::: MATERIAL FOR THE TASK :::

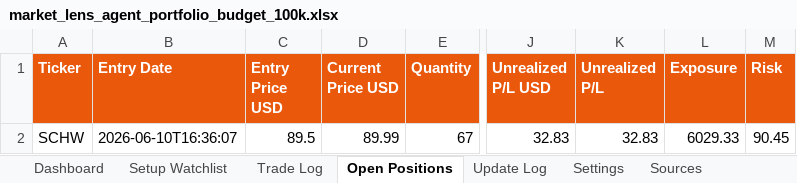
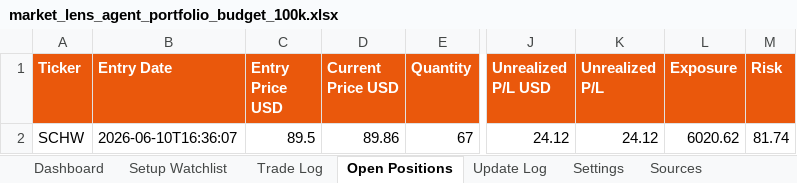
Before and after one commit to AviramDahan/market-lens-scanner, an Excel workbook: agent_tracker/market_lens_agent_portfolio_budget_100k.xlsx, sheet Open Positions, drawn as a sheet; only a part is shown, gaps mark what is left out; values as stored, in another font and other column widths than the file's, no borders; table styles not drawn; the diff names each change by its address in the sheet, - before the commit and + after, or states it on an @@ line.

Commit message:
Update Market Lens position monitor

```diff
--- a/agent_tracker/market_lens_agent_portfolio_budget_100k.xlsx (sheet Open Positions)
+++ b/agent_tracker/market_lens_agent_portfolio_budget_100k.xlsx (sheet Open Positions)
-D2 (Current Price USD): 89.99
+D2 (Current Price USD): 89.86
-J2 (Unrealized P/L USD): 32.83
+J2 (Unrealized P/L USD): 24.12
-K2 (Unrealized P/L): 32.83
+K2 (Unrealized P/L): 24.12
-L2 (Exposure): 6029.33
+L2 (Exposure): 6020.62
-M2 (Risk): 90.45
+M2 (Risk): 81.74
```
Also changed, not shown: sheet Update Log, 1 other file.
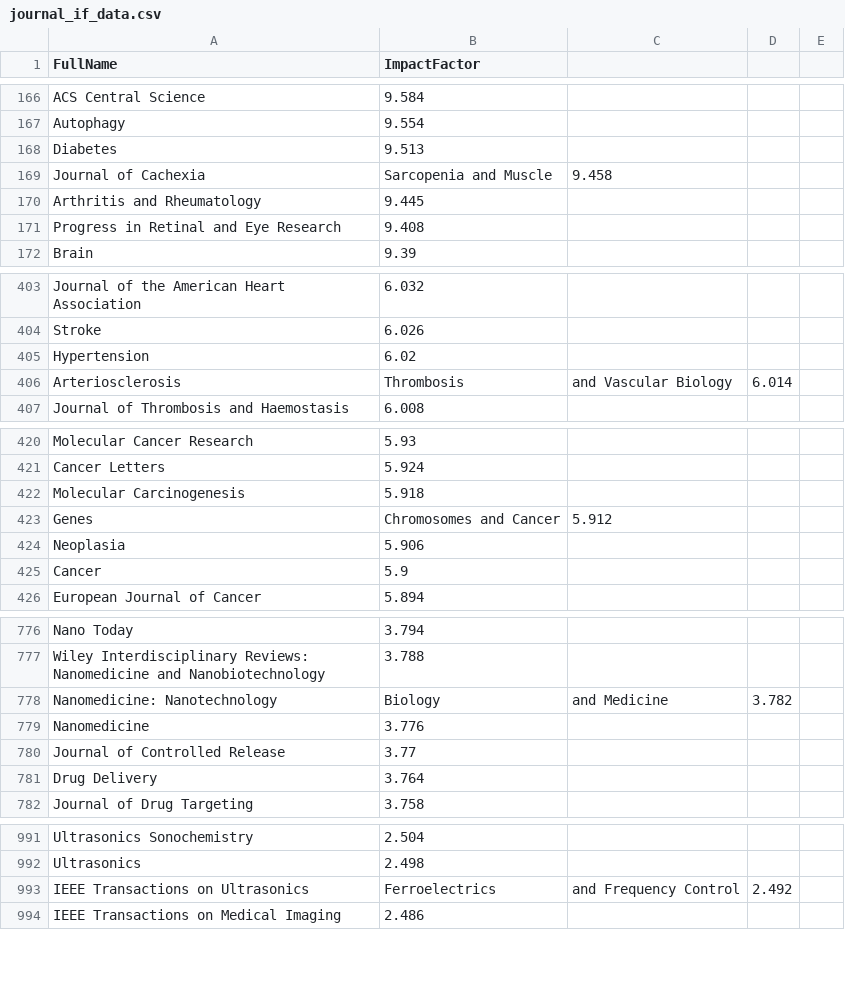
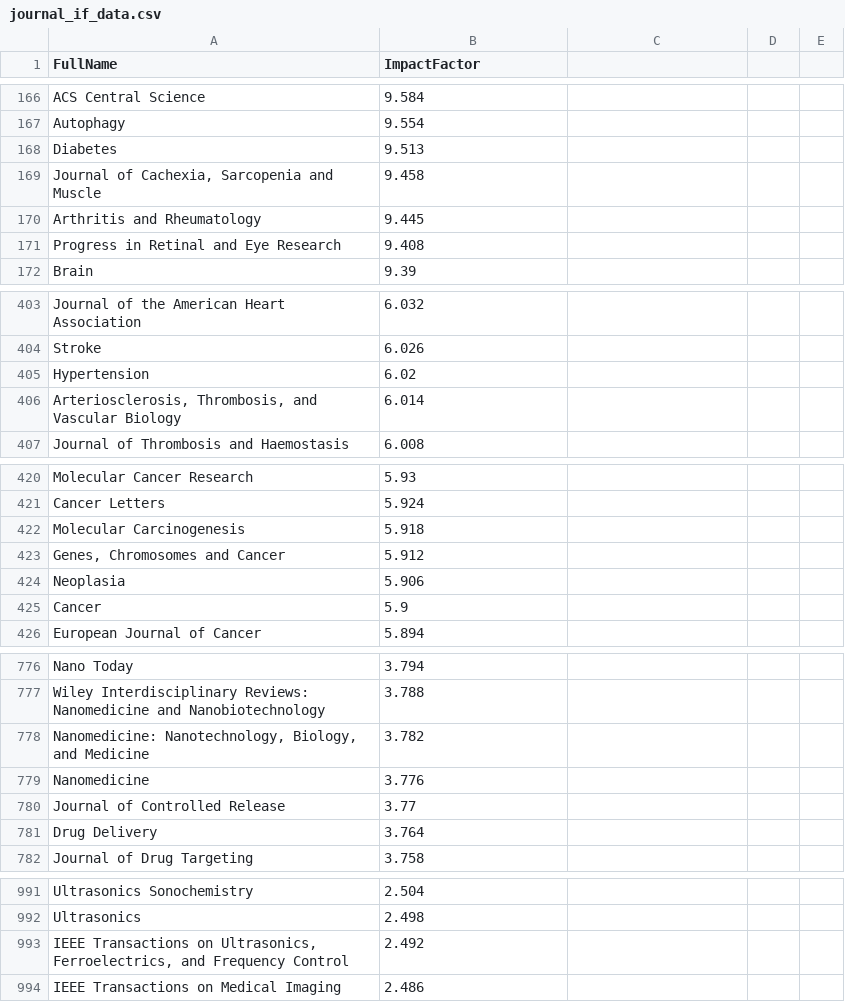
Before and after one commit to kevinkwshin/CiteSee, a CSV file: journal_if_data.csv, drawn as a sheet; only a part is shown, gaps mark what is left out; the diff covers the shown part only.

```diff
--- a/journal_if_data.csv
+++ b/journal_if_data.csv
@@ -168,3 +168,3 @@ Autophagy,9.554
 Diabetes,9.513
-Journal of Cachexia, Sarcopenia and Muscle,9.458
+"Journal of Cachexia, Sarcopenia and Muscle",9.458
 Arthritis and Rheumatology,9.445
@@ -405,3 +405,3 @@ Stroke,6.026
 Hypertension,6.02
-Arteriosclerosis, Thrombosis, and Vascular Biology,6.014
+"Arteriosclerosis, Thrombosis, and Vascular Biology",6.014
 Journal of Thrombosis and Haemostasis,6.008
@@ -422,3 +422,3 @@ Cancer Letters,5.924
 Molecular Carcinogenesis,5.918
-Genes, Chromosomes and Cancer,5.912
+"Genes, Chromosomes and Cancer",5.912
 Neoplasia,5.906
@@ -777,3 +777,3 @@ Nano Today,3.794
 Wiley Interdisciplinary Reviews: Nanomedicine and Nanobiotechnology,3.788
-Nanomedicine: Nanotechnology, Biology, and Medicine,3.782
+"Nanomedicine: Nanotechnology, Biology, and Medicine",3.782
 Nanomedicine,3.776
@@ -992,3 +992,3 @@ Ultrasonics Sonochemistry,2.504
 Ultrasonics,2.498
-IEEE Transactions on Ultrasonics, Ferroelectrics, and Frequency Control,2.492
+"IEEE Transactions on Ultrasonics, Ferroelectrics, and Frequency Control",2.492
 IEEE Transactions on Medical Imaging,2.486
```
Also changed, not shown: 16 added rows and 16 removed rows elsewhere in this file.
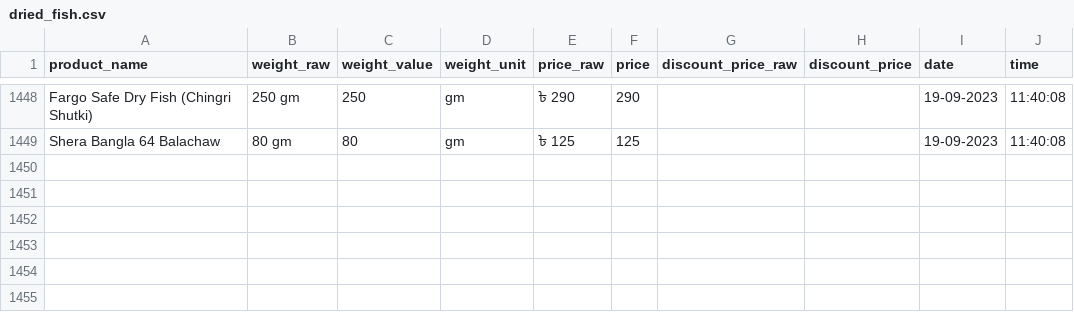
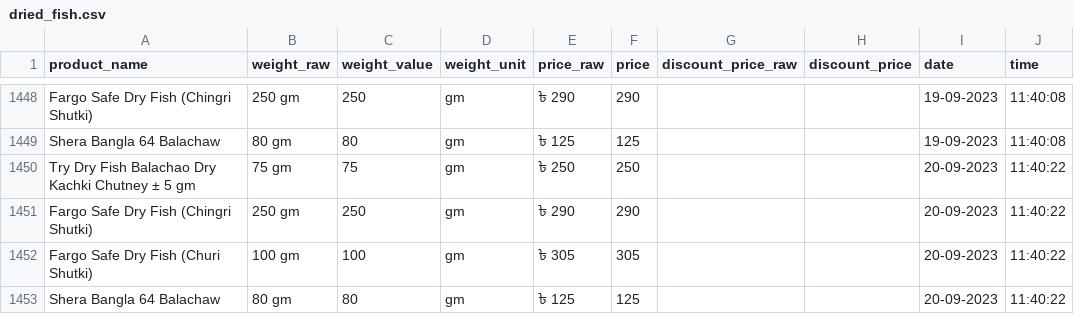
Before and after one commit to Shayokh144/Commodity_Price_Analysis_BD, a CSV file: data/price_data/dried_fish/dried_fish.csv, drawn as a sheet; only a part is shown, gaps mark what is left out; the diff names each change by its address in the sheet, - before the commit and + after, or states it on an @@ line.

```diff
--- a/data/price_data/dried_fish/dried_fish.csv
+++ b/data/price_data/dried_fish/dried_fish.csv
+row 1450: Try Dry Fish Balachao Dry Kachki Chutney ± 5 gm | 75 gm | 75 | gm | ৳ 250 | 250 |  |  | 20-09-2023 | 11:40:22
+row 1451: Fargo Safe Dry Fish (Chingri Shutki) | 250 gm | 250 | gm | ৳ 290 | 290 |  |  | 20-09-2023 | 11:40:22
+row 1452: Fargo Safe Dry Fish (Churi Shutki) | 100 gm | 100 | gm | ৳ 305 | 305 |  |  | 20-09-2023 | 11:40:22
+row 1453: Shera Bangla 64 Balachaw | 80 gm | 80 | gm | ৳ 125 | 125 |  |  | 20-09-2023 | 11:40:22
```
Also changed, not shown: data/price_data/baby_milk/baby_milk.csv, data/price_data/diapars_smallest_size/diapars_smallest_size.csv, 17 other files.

:::
::: MATERIAL FOR THE TASK :::

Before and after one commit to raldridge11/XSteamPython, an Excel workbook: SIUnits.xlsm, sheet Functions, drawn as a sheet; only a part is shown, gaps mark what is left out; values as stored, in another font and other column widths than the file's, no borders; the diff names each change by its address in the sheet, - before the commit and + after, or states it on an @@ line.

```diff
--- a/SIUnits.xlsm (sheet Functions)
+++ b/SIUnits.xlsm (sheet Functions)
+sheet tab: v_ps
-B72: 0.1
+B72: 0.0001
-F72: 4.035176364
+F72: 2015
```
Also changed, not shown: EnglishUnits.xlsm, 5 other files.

:::
::: MATERIAL FOR THE TASK :::

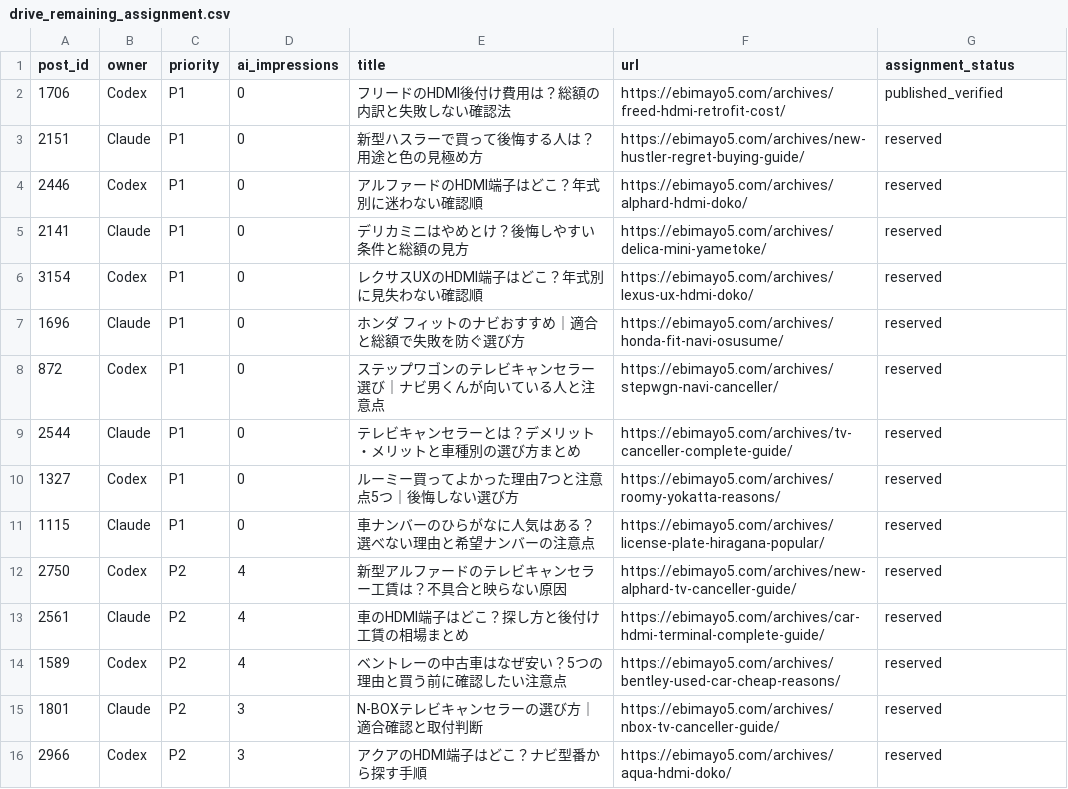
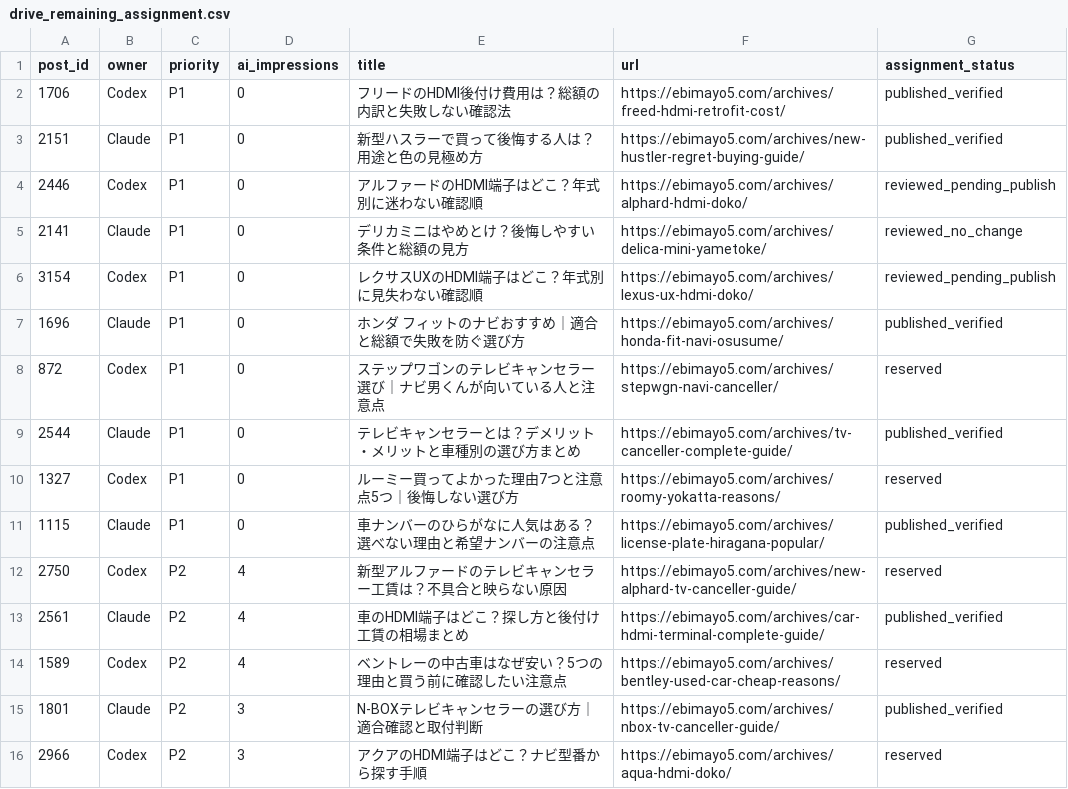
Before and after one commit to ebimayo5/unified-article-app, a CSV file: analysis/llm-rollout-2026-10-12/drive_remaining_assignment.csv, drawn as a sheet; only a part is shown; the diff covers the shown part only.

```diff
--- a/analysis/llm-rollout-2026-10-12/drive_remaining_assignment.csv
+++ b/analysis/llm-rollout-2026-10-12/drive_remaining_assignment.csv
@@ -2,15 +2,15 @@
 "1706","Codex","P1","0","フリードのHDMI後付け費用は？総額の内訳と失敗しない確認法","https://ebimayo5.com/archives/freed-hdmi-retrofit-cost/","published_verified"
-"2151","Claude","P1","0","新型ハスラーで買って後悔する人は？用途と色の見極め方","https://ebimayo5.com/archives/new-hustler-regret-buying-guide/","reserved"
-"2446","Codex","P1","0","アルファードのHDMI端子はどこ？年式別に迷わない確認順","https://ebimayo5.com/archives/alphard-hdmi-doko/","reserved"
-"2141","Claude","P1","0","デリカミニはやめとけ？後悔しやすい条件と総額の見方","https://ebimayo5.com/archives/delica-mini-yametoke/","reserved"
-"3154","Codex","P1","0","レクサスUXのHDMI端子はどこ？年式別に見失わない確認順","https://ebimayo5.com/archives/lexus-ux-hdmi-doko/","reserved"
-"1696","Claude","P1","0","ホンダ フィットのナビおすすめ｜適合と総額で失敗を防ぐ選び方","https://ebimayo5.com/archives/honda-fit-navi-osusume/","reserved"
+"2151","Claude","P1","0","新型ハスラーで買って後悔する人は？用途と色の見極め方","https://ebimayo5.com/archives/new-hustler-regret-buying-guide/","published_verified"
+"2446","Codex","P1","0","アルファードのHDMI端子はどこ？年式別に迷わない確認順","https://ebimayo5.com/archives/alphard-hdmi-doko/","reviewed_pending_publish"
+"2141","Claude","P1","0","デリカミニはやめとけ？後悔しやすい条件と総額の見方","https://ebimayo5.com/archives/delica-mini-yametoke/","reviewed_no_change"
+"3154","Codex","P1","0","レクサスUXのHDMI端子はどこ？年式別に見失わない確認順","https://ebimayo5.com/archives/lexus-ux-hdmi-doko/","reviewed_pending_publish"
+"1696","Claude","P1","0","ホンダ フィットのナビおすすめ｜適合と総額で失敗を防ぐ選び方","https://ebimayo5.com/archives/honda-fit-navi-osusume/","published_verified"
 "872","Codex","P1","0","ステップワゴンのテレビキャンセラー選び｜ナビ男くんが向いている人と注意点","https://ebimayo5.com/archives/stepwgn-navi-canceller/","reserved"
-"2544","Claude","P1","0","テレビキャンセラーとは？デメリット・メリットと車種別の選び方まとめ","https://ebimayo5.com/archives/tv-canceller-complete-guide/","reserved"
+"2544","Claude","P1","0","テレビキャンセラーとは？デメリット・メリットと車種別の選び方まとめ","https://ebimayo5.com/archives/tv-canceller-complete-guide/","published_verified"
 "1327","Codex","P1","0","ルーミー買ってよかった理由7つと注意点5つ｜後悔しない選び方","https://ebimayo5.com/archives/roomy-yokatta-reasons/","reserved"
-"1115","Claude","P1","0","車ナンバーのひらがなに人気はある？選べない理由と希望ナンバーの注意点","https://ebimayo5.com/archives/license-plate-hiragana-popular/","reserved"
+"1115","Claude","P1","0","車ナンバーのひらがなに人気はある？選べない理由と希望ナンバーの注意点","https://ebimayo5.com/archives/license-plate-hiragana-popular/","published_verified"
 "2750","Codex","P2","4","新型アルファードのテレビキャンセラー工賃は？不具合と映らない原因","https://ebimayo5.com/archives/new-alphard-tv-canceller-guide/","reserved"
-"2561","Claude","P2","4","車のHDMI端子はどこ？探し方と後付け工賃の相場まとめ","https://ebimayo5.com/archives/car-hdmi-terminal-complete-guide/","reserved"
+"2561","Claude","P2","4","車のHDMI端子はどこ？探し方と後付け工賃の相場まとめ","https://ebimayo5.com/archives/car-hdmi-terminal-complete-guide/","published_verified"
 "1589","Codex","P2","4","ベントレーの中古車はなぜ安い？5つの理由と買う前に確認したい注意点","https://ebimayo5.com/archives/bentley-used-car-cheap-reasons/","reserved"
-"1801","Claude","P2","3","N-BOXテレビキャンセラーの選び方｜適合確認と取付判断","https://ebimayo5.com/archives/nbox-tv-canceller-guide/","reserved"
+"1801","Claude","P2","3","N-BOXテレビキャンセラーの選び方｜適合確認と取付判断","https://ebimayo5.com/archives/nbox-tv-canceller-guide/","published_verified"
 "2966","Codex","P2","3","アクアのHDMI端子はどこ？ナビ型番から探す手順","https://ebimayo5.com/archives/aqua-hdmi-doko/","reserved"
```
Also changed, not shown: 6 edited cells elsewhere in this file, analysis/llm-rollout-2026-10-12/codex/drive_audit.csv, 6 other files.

:::

[AIM OF THE EXERCISE]
Working through the entries above, copy every line in which "shown" is found.

[WRITTEN SOLUTION]
Before and after one commit to AviramDahan/market-lens-scanner, an Excel workbook: agent_tracker/market_lens_agent_portfolio_budget_100k.xlsx, sheet Open Positions, drawn as a sheet; only a part is shown, gaps mark what is left out; values as stored, in another font and other column widths than the file's, no borders; table styles not drawn; the diff names each change by its address in the sheet, - before the commit and + after, or states it on an @@ line.
Also changed, not shown: sheet Update Log, 1 other file.
Before and after one commit to kevinkwshin/CiteSee, a CSV file: journal_if_data.csv, drawn as a sheet; only a part is shown, gaps mark what is left out; the diff covers the shown part only.
Also changed, not shown: 16 added rows and 16 removed rows elsewhere in this file.
Before and after one commit to Shayokh144/Commodity_Price_Analysis_BD, a CSV file: data/price_data/dried_fish/dried_fish.csv, drawn as a sheet; only a part is shown, gaps mark what is left out; the diff names each change by its address in the sheet, - before the commit and + after, or states it on an @@ line.
Also changed, not shown: data/price_data/baby_milk/baby_milk.csv, data/price_data/diapars_smallest_size/diapars_smallest_size.csv, 17 other files.
Before and after one commit to raldridge11/XSteamPython, an Excel workbook: SIUnits.xlsm, sheet Functions, drawn as a sheet; only a part is shown, gaps mark what is left out; values as stored, in another font and other column widths than the file's, no borders; the diff names each change by its address in the sheet, - before the commit and + after, or states it on an @@ line.
Also changed, not shown: EnglishUnits.xlsm, 5 other files.
Before and after one commit to ebimayo5/unified-article-app, a CSV file: analysis/llm-rollout-2026-10-12/drive_remaining_assignment.csv, drawn as a sheet; only a part is shown; the diff covers the shown part only.
Also changed, not shown: 6 edited cells elsewhere in this file, analysis/llm-rollout-2026-10-12/codex/drive_audit.csv, 6 other files.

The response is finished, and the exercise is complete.